(edited for length) “For most of us, photography is a hobby. I suspect, when it comes to many people, the gear provides a lot of the enjoyment of photography. Isn’t that what it’s supposed to be about as amateur photography - enjoyment? The other thing I haven’t heard you admit or talk about is that there are some more sorts of photography that really do require more expensive and/or specialist equipment - wildlife photography for example. You can’t shoot birds or other distant/small wildlife with a point and shoot. I’ll continue to read and enjoy your posts! Regards, (requested to remain anonymous).”
Gear was a tremendously fun part of photography for me, until I realized gear wasn’t about the image, it was about the gear. The image must come first, unless you want to be a collector or a maker of camera equipment, and there’s certainly nothing wrong with that. Honestly, I just wanted a particular lens or camera and was looking for an excuse.

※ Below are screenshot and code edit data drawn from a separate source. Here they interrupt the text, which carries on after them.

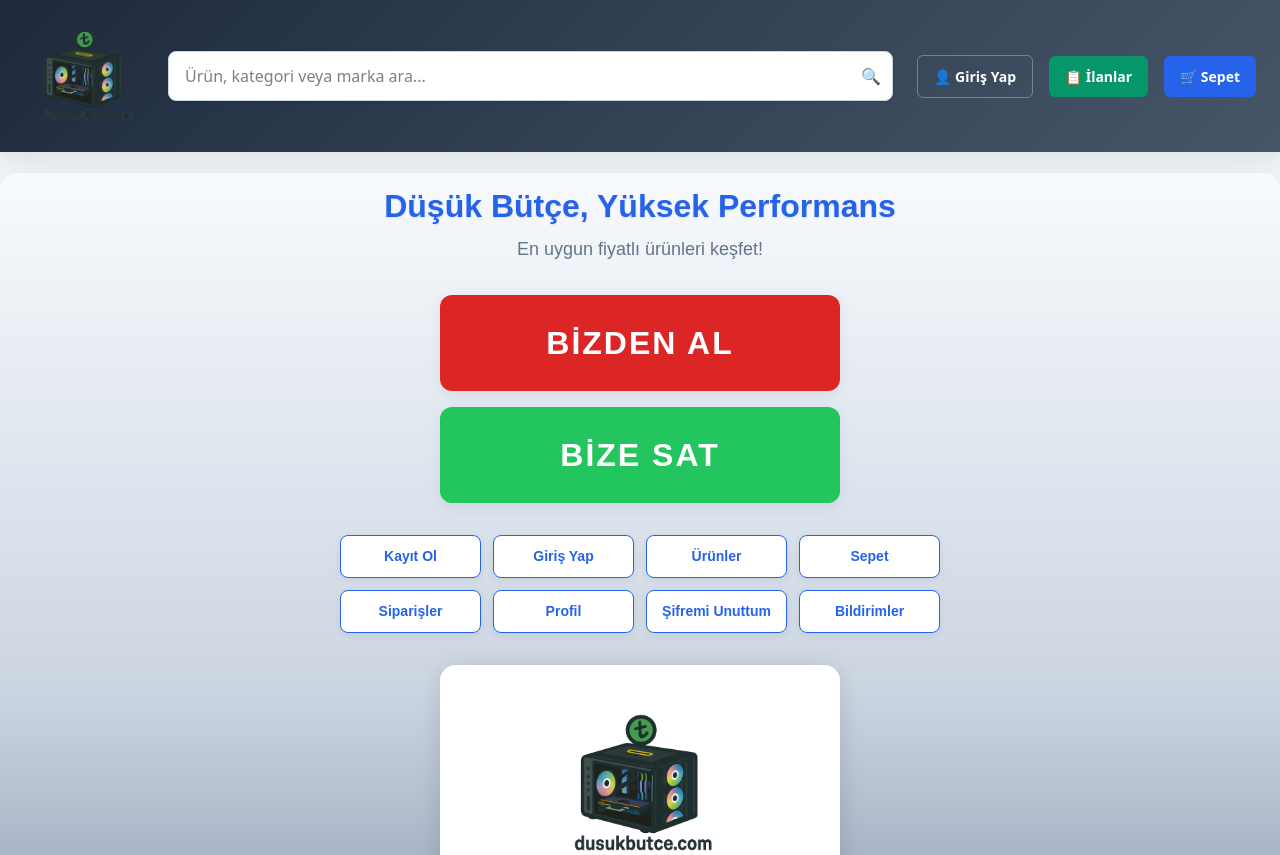
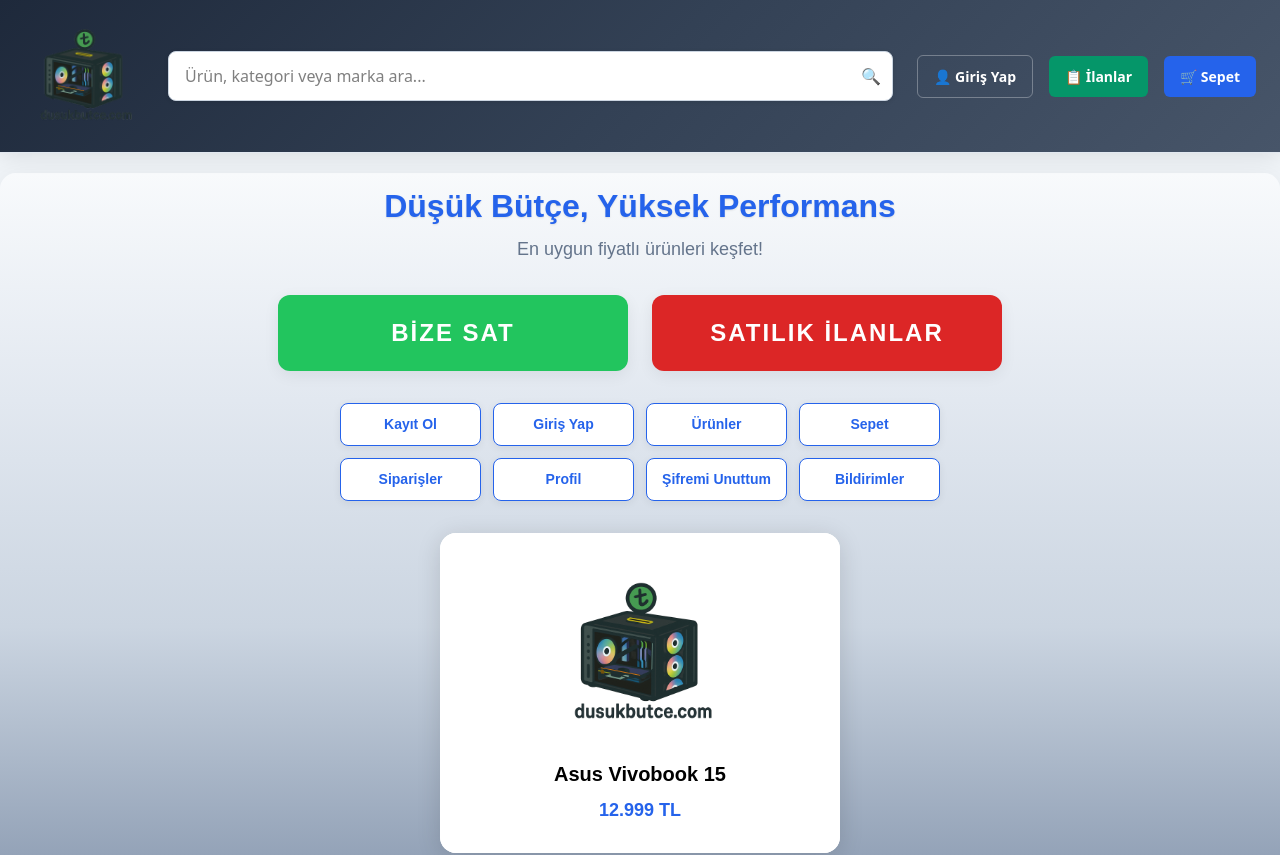
Before and after one commit to ozancidik/dusukbutce-web, a Next.js app: page / in a window 1280 px wide. Shown: the top 855 px of the page. Built offline with nearby package versions, Linux system fonts and the light colour scheme.

Commit message:
Anasayfa buton düzeni güncellendi: SATILIK İLANLAR ve BİZE SAT butonları yan yana yerleştirildi, boyutları küçültüldü

```diff
--- a/app/page.tsx
+++ b/app/page.tsx
@@ -226,42 +226,29 @@ export default function HomePage() {
 
 
 
-      {/* BİZDEN AL butonu */}
-      <Link href="/bizden-al" style={{ width: "100%", maxWidth: "400px" }}>
-        <button
-          style={{
-            background: "#dc2626",
-            color: "white",
-            border: "none",
-            borderRadius: "12px",
-            padding: isMobile ? "20px 0" : "24px 0",
-            fontWeight: "800",
-            fontSize: isMobile ? "24px" : "32px",
+      {/* Butonlar yan yana */}
+      <div style={{
+        display: "flex",
+        flexDirection: isMobile ? "column" : "row",
+        gap: isMobile ? "16px" : "24px",
         width: "100%",
-            marginBottom: "16px",
-            cursor: "pointer",
-            boxShadow: "0 4px 16px #0001",
-            letterSpacing: isMobile ? "1px" : "2px",
-            transition: "background 0.2s, color 0.2s",
-          }}
-        >
-          BİZDEN AL
-        </button>
-      </Link>
-
+        maxWidth: "800px",
+        justifyContent: "center",
+        alignItems: "stretch",
+        marginBottom: "32px"
+      }}>
         {/* BİZE SAT butonu */}
-      <Link href="/bize-sat" style={{ width: "100%", maxWidth: "400px" }}>
+        <Link href="/bize-sat" style={{ flex: 1, maxWidth: isMobile ? "400px" : "350px" }}>
           <button
             style={{
               background: "#22c55e",
               color: "white",
               border: "none",
               borderRadius: "12px",
-            padding: isMobile ? "20px 0" : "24px 0",
+              padding: isMobile ? "20px 0" : "20px 0",
               fontWeight: "800",
-            fontSize: isMobile ? "24px" : "32px",
+              fontSize: isMobile ? "20px" : "24px",
               width: "100%",
-            marginBottom: "32px",
               cursor: "pointer",
               boxShadow: "0 4px 16px #0001",
               letterSpacing: isMobile ? "1px" : "2px",
@@ -271,6 +258,29 @@ export default function HomePage() {
             BİZE SAT
           </button>
         </Link>
+
+        {/* SATILIK İLANLAR butonu */}
+        <Link href="/bizden-al" style={{ flex: 1, maxWidth: isMobile ? "400px" : "350px" }}>
+          <button
+            style={{
+              background: "#dc2626",
+              color: "white",
+              border: "none",
+              borderRadius: "12px",
+              padding: isMobile ? "20px 0" : "20px 0",
+              fontWeight: "800",
+              fontSize: isMobile ? "20px" : "24px",
+              width: "100%",
+              cursor: "pointer",
+              boxShadow: "0 4px 16px #0001",
+              letterSpacing: isMobile ? "1px" : "2px",
+              transition: "background 0.2s, color 0.2s",
+            }}
+          >
+            SATILIK İLANLAR
+          </button>
+        </Link>
+      </div>
 
       {/* Buton şeklinde linkler */}
       <div
```
Lines whose indentation alone changed are shown as unchanged.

Constraints breed creativity in any art form. It’s just not thought of much in photography, because bloggers like making money selling things and photographers like buying things. It’s win-win, unless you’re looking for unique images or to learn a craft.
You only have a point-and-shoot and you want to be a bird photographer? That sounds like an incredibly interesting creative problem worth solving.
I don’t want to reduce this to an anti-DSLR argument, though. Everyone will have a different pain point, at which the brain has to take over from the equipment and produce a result. The solution is to use that pain point to your advantage and not to surrender your brain to a gadget’s automation.